At the jubilee festivities, members of the Continental Board of Counsellors, Beth Allen and Enos Makhele, gave inspiring talks on unity and diversity, and the vision of the South African Baha'i community respectively.

The two authors of a newly published book, "Heroes and Heroines of the Ten Year Crusade in Southern Africa," Edith and Lowell Johnson, spoke on the topic, "Fifty Years of the Baha'i Faith in South Africa."

Participants listened closely as Edith Johnson pointed out that in 1953 there were only two Baha'is in South Africa, Agnes Carey (1879-1958) in Durban and Reginald Turvey (1882-1968) in Johannesburg, and they didn't know about each other. Shoghi Effendi, who had traveled through South Africa in 1929 and 1940, named them "Mother" and "Father" respectively of the Baha'is of South Africa.

Records show that the first Baha'is in South Africa were Agnes Cook in 1911 and William and Mary Fraetas in 1912. The first pioneer was Fanny Knobloch in 1920.

Mr. Johnson said that the first of 37 pioneers to arrive during the Ten Year Plan were William (Bill), Marguerite and Michael Sears.
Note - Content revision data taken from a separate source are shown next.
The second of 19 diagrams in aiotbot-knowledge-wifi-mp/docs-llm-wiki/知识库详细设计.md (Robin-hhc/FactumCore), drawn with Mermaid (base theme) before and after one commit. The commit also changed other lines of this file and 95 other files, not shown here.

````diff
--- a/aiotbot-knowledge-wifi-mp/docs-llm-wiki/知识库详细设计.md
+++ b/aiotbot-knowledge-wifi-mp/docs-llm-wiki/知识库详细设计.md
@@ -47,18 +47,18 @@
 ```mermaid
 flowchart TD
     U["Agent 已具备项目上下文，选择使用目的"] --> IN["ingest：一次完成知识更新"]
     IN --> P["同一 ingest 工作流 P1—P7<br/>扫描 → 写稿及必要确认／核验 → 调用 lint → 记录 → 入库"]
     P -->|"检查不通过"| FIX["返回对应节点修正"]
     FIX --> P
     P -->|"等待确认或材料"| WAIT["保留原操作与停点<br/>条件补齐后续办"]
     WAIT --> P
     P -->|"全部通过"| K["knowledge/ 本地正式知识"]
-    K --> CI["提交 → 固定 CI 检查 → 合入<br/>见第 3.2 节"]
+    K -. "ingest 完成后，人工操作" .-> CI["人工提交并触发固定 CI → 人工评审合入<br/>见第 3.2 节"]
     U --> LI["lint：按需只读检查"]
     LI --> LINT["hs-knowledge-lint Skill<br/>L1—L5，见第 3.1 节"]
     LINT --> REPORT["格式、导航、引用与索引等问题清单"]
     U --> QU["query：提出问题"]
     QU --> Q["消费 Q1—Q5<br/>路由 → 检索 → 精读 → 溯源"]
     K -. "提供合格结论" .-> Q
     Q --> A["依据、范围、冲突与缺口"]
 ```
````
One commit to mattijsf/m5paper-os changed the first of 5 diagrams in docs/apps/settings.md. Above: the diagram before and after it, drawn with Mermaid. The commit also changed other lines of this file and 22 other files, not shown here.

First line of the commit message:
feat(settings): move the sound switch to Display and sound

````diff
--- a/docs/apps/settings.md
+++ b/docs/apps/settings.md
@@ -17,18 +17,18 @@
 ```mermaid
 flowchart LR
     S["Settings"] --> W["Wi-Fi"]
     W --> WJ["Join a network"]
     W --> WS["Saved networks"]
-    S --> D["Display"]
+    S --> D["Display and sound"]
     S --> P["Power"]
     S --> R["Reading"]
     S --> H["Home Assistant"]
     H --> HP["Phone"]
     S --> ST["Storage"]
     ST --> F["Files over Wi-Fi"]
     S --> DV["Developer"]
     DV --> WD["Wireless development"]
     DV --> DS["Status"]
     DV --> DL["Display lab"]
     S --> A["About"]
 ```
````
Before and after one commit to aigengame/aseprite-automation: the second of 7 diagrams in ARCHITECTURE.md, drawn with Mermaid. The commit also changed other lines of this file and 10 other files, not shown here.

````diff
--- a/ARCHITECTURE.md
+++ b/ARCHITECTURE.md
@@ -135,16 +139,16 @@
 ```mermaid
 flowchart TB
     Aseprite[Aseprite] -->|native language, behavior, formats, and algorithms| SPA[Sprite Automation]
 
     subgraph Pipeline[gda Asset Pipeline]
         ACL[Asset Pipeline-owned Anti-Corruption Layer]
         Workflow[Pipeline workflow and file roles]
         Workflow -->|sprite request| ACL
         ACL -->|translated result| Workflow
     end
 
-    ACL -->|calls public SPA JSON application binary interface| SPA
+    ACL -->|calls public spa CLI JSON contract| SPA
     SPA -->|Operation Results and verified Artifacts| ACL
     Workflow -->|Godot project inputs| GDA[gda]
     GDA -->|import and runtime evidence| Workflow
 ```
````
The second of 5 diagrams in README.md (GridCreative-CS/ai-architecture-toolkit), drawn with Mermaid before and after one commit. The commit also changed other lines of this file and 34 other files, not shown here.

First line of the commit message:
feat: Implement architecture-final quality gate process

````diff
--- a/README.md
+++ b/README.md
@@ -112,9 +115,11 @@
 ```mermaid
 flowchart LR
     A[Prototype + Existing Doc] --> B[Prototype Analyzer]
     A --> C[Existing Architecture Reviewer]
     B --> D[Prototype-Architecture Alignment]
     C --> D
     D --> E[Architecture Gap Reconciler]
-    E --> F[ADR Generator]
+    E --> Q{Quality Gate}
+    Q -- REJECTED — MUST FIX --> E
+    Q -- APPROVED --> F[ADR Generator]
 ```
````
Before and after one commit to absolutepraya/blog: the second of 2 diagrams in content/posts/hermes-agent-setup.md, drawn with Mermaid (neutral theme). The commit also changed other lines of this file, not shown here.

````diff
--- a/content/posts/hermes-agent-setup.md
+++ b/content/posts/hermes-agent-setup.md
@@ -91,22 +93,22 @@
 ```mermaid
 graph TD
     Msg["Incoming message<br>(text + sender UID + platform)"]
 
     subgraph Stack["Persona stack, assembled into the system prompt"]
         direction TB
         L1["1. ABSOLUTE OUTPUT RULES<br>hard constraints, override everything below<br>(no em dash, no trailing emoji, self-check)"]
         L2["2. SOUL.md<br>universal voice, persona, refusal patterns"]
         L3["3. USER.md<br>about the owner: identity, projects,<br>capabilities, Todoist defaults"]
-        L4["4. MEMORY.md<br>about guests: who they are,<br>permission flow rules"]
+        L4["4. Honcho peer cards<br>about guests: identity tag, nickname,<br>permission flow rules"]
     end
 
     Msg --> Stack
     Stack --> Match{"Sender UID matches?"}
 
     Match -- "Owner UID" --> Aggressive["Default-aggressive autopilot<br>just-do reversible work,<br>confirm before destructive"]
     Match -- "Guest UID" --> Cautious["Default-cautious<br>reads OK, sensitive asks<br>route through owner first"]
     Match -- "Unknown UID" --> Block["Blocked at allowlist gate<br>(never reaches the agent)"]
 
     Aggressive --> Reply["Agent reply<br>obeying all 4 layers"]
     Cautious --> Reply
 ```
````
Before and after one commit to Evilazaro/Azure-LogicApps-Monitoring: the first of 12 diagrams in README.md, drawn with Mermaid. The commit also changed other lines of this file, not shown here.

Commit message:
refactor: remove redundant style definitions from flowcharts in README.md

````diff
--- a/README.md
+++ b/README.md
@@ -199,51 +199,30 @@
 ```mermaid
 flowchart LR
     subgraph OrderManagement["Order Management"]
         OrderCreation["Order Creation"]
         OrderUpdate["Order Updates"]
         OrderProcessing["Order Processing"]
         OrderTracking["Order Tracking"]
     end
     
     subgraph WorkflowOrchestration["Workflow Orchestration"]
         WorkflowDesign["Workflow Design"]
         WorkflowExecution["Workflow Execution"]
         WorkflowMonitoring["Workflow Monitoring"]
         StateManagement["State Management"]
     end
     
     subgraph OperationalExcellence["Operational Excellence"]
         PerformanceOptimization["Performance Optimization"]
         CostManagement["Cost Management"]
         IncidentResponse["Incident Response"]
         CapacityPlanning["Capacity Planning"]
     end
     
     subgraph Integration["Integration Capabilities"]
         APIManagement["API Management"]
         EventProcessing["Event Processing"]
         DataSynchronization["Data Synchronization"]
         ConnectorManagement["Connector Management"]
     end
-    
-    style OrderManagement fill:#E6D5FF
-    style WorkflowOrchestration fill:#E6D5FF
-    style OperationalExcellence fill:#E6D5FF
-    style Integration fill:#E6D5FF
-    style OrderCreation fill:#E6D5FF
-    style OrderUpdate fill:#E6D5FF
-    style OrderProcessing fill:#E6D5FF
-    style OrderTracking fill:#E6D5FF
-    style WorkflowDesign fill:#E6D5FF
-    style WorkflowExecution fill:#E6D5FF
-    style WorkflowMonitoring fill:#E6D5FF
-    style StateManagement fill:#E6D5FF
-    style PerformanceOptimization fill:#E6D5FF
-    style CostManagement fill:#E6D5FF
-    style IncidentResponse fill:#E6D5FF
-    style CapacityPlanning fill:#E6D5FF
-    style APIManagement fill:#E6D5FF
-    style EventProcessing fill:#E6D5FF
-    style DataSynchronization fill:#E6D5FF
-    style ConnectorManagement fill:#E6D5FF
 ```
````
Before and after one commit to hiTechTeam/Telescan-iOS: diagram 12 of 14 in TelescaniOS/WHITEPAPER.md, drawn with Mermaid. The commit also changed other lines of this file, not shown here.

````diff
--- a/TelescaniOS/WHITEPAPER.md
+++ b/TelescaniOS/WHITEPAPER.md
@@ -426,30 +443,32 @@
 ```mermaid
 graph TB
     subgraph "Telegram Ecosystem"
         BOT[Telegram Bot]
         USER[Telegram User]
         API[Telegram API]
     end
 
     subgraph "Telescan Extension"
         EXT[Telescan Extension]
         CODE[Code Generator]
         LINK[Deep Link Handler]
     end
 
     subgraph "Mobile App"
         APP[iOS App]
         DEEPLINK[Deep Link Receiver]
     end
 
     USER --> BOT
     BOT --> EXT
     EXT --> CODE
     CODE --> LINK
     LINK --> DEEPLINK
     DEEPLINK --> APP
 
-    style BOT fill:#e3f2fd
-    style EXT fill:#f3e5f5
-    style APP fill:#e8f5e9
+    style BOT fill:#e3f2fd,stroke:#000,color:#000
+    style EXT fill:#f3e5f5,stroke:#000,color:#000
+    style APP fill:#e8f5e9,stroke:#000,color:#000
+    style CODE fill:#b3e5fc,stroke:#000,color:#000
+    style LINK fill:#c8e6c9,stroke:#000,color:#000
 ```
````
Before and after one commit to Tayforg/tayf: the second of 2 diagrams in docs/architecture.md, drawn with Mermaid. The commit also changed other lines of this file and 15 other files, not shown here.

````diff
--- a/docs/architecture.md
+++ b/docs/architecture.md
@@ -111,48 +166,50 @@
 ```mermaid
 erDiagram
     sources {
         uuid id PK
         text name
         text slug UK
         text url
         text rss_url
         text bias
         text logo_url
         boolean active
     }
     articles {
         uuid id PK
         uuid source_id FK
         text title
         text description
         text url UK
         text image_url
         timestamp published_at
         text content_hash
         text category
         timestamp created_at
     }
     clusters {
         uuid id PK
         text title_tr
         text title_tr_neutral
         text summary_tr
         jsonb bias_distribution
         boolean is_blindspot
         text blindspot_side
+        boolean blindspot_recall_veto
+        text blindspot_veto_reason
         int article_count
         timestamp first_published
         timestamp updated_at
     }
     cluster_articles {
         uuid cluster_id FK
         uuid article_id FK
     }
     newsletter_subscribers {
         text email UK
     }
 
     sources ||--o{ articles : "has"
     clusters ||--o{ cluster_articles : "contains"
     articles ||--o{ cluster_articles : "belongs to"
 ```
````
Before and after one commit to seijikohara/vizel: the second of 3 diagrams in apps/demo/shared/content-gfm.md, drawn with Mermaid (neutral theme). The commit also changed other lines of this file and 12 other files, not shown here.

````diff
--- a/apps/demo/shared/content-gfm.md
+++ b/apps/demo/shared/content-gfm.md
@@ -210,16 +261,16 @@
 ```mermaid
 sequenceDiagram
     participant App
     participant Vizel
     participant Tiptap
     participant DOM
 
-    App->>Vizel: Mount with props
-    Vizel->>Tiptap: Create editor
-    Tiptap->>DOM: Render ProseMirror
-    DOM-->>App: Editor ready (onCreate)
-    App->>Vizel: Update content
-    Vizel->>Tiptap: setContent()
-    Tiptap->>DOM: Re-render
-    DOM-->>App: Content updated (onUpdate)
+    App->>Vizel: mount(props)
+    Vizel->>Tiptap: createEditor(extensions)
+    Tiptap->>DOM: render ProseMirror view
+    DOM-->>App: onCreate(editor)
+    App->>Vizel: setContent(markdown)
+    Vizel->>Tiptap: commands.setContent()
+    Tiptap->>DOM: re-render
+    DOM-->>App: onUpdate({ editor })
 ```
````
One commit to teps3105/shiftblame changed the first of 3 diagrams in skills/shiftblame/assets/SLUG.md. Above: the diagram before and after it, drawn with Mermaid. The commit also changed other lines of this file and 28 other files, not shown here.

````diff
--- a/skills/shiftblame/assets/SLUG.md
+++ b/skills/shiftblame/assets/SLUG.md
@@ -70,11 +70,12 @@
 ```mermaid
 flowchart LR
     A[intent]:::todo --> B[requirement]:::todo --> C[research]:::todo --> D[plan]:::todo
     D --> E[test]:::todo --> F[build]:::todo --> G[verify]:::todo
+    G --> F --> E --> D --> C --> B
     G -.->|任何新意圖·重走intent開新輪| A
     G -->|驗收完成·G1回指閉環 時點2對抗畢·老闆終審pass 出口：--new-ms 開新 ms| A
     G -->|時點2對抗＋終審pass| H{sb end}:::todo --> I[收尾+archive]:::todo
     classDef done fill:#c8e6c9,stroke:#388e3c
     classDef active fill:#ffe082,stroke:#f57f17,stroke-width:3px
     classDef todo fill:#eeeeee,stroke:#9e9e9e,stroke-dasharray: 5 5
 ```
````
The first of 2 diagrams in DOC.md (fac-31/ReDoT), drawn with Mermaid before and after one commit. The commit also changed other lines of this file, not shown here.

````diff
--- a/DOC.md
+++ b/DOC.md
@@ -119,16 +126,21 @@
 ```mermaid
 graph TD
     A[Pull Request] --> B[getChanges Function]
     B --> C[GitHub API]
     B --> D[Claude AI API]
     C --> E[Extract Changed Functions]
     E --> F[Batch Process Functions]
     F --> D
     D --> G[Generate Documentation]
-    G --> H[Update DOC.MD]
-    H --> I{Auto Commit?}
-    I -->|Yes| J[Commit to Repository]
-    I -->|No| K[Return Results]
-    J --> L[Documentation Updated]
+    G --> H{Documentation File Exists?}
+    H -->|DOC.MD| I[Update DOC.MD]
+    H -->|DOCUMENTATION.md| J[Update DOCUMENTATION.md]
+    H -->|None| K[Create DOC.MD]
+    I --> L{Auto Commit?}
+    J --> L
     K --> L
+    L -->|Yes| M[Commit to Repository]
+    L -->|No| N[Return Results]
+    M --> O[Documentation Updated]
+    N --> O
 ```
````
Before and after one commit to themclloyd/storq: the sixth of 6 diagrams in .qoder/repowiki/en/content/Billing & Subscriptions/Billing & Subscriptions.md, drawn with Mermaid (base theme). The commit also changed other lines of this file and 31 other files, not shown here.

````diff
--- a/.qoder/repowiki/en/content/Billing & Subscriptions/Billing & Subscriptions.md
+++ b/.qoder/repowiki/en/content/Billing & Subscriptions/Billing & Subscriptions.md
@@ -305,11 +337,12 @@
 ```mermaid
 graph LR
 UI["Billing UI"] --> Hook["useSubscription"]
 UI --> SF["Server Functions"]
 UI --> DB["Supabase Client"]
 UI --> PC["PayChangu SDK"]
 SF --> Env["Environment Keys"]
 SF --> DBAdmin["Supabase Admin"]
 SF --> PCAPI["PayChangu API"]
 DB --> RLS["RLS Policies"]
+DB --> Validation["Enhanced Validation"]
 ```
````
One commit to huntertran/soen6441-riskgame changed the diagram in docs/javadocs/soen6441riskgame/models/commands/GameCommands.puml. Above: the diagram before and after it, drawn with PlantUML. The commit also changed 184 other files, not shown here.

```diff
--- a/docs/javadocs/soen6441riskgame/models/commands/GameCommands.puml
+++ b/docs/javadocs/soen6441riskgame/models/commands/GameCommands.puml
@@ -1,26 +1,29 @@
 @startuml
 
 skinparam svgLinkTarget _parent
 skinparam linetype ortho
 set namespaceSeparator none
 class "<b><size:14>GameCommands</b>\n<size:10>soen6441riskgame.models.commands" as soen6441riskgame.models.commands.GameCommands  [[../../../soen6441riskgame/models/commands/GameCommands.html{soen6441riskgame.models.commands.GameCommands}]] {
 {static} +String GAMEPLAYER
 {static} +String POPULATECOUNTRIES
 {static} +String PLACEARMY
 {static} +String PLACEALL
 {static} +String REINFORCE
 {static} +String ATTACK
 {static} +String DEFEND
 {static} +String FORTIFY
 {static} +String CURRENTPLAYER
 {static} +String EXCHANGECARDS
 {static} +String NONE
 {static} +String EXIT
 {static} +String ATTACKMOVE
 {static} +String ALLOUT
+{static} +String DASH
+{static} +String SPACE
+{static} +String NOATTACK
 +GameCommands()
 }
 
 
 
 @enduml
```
The Sears' farm became a place for people of different racial and religious backgrounds to deepen their understandings of the teachings of Baha'u'llah. Mr. Sears was later appointed a Hand of the Cause of God, and this much-loved figure published influential books and delivered inspiring talks on the Faith.

The first indigenous South African to become a Baha'i was Klaas Mtsweni, an employee of Lyall and Eleanor Hadden, in 1954 in Pretoria. The first white South African to enroll was Florence Norman in Durban.

During the early years prominent local Baha'is included, for example, Bertha Mkize, Gilbert Tombisa, Dr. A.H. and Joan Bismillah, Cassiem Davids, William Masetlha, Max and May Seepe, Andrew Mofokeng, Florence Marumo, Sue Hofmeyr Podger, Daniel Ramoroesi, Michael Nthau, Stanlake Kukama, Phillip Hinton, plus the Heuvel and Gallow families.

Mr. and Mrs. Johnson said that since 1963, 396 overseas Baha'is had served in South Africa, and about 182 are present there now

The first Local Spiritual Assembly was formed in 1954 in Johannesburg, and the National Spiritual Assembly, administering the whole of Southern Africa, followed two years later. It assisted the formation of 14 National Spiritual Assemblies in Southern Africa and also three "homeland" regions, which are now incorporated back within South Africa.

Today the National Spiritual Assembly administers one country, South Africa, and the island of St. Helena. There are 38 Local Spiritual Assemblies.

At the conclusion of the address by Mr. and Mrs. Johnson, the participants sang a Mike Sears song, which is now sung all over Africa and starts with the lyrics: "Africa, Africa! Come let us sing, a song of the love and the glory of God."

The satellite festivities were held in Bloemfontein, Cape Town, Durban, Pretoria, Johannesburg, Sabie, Umtata, and Mafikeng.

The South African Baha'i community is actively involved in the three core activities now engaged in by Baha'is throughout the world -- study circles, children's classes and devotional meetings.

In 2000, some 12 per cent of new Baha'is were under the age of 25 years but that has increased to 25 per cent this year, as more and more young people attend study circles and become attracted to the teachings.

One of the activities carried out within the wider community is the Royal Falcon Education Initiative, which is dedicated to the promotion of moral values among teenagers and young adults in South Africa.

More than 29 facilitators are now offering the program at 18 schools throughout South Africa and it is being used at a university and in a prison, as well as in nearby countries.

(Jubilee photos by Denny Allen).